• [ACTION ITEM] Once the records below have been read, copy them all out exactly.

Data extracted from a collection:
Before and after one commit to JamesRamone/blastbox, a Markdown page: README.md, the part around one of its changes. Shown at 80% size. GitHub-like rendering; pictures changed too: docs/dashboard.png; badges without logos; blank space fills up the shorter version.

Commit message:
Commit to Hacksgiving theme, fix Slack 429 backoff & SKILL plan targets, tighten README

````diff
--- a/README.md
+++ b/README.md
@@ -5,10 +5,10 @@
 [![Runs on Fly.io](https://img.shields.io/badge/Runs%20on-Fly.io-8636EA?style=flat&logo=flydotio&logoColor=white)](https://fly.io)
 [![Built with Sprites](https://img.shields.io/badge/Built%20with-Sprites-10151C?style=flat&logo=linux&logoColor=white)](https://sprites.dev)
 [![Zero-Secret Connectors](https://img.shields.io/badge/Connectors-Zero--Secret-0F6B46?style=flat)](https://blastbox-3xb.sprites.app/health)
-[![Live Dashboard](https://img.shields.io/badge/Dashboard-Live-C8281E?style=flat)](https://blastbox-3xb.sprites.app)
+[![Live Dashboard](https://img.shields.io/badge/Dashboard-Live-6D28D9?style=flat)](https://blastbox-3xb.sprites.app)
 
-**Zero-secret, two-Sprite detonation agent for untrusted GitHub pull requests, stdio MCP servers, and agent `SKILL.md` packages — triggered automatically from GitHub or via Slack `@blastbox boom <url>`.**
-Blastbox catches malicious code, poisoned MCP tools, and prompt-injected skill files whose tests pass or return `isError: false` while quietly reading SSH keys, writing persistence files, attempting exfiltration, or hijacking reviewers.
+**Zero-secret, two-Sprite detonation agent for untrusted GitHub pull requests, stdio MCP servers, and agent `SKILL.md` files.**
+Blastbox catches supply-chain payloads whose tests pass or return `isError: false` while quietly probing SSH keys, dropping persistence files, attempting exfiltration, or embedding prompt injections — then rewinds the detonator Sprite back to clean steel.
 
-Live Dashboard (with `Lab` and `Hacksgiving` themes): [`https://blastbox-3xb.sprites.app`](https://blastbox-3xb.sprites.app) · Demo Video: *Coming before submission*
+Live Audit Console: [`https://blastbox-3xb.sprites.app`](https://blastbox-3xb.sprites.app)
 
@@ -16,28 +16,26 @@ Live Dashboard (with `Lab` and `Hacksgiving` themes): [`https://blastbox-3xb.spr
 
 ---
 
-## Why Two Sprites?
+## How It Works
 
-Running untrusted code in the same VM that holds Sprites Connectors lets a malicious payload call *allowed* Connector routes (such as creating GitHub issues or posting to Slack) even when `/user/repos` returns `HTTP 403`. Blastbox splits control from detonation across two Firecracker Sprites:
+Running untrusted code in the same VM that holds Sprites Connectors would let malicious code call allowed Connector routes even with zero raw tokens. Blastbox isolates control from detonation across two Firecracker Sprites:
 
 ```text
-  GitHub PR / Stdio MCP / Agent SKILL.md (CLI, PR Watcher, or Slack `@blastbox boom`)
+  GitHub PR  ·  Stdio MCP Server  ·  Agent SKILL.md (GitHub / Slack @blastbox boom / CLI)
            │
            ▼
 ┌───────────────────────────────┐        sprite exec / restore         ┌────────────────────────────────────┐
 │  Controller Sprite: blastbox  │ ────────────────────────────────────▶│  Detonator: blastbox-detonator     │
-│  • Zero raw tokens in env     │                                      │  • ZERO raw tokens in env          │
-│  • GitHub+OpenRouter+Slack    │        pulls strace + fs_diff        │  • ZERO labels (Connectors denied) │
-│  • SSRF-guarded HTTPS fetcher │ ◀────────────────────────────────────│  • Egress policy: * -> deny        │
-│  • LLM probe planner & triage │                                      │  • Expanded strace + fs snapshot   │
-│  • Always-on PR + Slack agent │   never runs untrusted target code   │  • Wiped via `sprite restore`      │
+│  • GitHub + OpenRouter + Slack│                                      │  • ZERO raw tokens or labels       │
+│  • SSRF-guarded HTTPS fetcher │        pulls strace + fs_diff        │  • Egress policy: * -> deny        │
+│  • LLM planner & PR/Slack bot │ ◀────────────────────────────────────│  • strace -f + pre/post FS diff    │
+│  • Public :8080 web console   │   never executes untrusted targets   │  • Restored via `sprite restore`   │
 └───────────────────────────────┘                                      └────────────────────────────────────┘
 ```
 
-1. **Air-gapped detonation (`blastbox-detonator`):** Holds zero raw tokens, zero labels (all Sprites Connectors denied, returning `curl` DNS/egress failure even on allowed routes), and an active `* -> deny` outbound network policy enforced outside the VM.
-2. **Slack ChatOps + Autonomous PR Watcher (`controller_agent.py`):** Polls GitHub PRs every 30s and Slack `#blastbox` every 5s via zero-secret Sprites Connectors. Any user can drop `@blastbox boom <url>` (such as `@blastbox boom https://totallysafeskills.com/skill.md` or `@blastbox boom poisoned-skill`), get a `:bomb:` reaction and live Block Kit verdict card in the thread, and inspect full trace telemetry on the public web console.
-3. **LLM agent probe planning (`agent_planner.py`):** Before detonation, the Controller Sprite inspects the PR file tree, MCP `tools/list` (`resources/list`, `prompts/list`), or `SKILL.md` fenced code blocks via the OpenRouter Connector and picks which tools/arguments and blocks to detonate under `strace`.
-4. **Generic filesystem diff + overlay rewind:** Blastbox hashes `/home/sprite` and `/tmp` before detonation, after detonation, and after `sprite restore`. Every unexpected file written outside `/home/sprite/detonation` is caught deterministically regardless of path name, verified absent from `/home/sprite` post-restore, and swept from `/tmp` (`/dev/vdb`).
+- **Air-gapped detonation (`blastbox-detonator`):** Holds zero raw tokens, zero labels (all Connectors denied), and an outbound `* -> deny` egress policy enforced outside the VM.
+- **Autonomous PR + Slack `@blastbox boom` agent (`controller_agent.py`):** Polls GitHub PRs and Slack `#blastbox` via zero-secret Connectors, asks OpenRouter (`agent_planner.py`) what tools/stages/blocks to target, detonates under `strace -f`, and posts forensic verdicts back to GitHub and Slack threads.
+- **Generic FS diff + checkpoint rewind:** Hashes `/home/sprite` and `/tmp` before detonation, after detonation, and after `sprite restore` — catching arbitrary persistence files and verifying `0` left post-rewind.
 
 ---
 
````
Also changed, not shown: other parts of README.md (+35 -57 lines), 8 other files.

• [SOLUTION TO THIS PROBLEM]
Before and after one commit to JamesRamone/blastbox, a Markdown page: README.md, the part around one of its changes. Shown at 80% size. GitHub-like rendering; pictures changed too: docs/dashboard.png; badges without logos; blank space fills up the shorter version.

Commit message:
Commit to Hacksgiving theme, fix Slack 429 backoff & SKILL plan targets, tighten README

````diff
--- a/README.md
+++ b/README.md
@@ -5,10 +5,10 @@
 [![Runs on Fly.io](https://img.shields.io/badge/Runs%20on-Fly.io-8636EA?style=flat&logo=flydotio&logoColor=white)](https://fly.io)
 [![Built with Sprites](https://img.shields.io/badge/Built%20with-Sprites-10151C?style=flat&logo=linux&logoColor=white)](https://sprites.dev)
 [![Zero-Secret Connectors](https://img.shields.io/badge/Connectors-Zero--Secret-0F6B46?style=flat)](https://blastbox-3xb.sprites.app/health)
-[![Live Dashboard](https://img.shields.io/badge/Dashboard-Live-C8281E?style=flat)](https://blastbox-3xb.sprites.app)
+[![Live Dashboard](https://img.shields.io/badge/Dashboard-Live-6D28D9?style=flat)](https://blastbox-3xb.sprites.app)
 
-**Zero-secret, two-Sprite detonation agent for untrusted GitHub pull requests, stdio MCP servers, and agent `SKILL.md` packages — triggered automatically from GitHub or via Slack `@blastbox boom <url>`.**
-Blastbox catches malicious code, poisoned MCP tools, and prompt-injected skill files whose tests pass or return `isError: false` while quietly reading SSH keys, writing persistence files, attempting exfiltration, or hijacking reviewers.
+**Zero-secret, two-Sprite detonation agent for untrusted GitHub pull requests, stdio MCP servers, and agent `SKILL.md` files.**
+Blastbox catches supply-chain payloads whose tests pass or return `isError: false` while quietly probing SSH keys, dropping persistence files, attempting exfiltration, or embedding prompt injections — then rewinds the detonator Sprite back to clean steel.
 
-Live Dashboard (with `Lab` and `Hacksgiving` themes): [`https://blastbox-3xb.sprites.app`](https://blastbox-3xb.sprites.app) · Demo Video: *Coming before submission*
+Live Audit Console: [`https://blastbox-3xb.sprites.app`](https://blastbox-3xb.sprites.app)
 
@@ -16,28 +16,26 @@ Live Dashboard (with `Lab` and `Hacksgiving` themes): [`https://blastbox-3xb.spr
 
 ---
 
-## Why Two Sprites?
+## How It Works
 
-Running untrusted code in the same VM that holds Sprites Connectors lets a malicious payload call *allowed* Connector routes (such as creating GitHub issues or posting to Slack) even when `/user/repos` returns `HTTP 403`. Blastbox splits control from detonation across two Firecracker Sprites:
+Running untrusted code in the same VM that holds Sprites Connectors would let malicious code call allowed Connector routes even with zero raw tokens. Blastbox isolates control from detonation across two Firecracker Sprites:
 
 ```text
-  GitHub PR / Stdio MCP / Agent SKILL.md (CLI, PR Watcher, or Slack `@blastbox boom`)
+  GitHub PR  ·  Stdio MCP Server  ·  Agent SKILL.md (GitHub / Slack @blastbox boom / CLI)
            │
            ▼
 ┌───────────────────────────────┐        sprite exec / restore         ┌────────────────────────────────────┐
 │  Controller Sprite: blastbox  │ ────────────────────────────────────▶│  Detonator: blastbox-detonator     │
-│  • Zero raw tokens in env     │                                      │  • ZERO raw tokens in env          │
-│  • GitHub+OpenRouter+Slack    │        pulls strace + fs_diff        │  • ZERO labels (Connectors denied) │
-│  • SSRF-guarded HTTPS fetcher │ ◀────────────────────────────────────│  • Egress policy: * -> deny        │
-│  • LLM probe planner & triage │                                      │  • Expanded strace + fs snapshot   │
-│  • Always-on PR + Slack agent │   never runs untrusted target code   │  • Wiped via `sprite restore`      │
+│  • GitHub + OpenRouter + Slack│                                      │  • ZERO raw tokens or labels       │
+│  • SSRF-guarded HTTPS fetcher │        pulls strace + fs_diff        │  • Egress policy: * -> deny        │
+│  • LLM planner & PR/Slack bot │ ◀────────────────────────────────────│  • strace -f + pre/post FS diff    │
+│  • Public :8080 web console   │   never executes untrusted targets   │  • Restored via `sprite restore`   │
 └───────────────────────────────┘                                      └────────────────────────────────────┘
 ```
 
-1. **Air-gapped detonation (`blastbox-detonator`):** Holds zero raw tokens, zero labels (all Sprites Connectors denied, returning `curl` DNS/egress failure even on allowed routes), and an active `* -> deny` outbound network policy enforced outside the VM.
-2. **Slack ChatOps + Autonomous PR Watcher (`controller_agent.py`):** Polls GitHub PRs every 30s and Slack `#blastbox` every 5s via zero-secret Sprites Connectors. Any user can drop `@blastbox boom <url>` (such as `@blastbox boom https://totallysafeskills.com/skill.md` or `@blastbox boom poisoned-skill`), get a `:bomb:` reaction and live Block Kit verdict card in the thread, and inspect full trace telemetry on the public web console.
-3. **LLM agent probe planning (`agent_planner.py`):** Before detonation, the Controller Sprite inspects the PR file tree, MCP `tools/list` (`resources/list`, `prompts/list`), or `SKILL.md` fenced code blocks via the OpenRouter Connector and picks which tools/arguments and blocks to detonate under `strace`.
-4. **Generic filesystem diff + overlay rewind:** Blastbox hashes `/home/sprite` and `/tmp` before detonation, after detonation, and after `sprite restore`. Every unexpected file written outside `/home/sprite/detonation` is caught deterministically regardless of path name, verified absent from `/home/sprite` post-restore, and swept from `/tmp` (`/dev/vdb`).
+- **Air-gapped detonation (`blastbox-detonator`):** Holds zero raw tokens, zero labels (all Connectors denied), and an outbound `* -> deny` egress policy enforced outside the VM.
+- **Autonomous PR + Slack `@blastbox boom` agent (`controller_agent.py`):** Polls GitHub PRs and Slack `#blastbox` via zero-secret Connectors, asks OpenRouter (`agent_planner.py`) what tools/stages/blocks to target, detonates under `strace -f`, and posts forensic verdicts back to GitHub and Slack threads.
+- **Generic FS diff + checkpoint rewind:** Hashes `/home/sprite` and `/tmp` before detonation, after detonation, and after `sprite restore` — catching arbitrary persistence files and verifying `0` left post-rewind.
 
 ---
 
````
Also changed, not shown: other parts of README.md (+35 -57 lines), 8 other files.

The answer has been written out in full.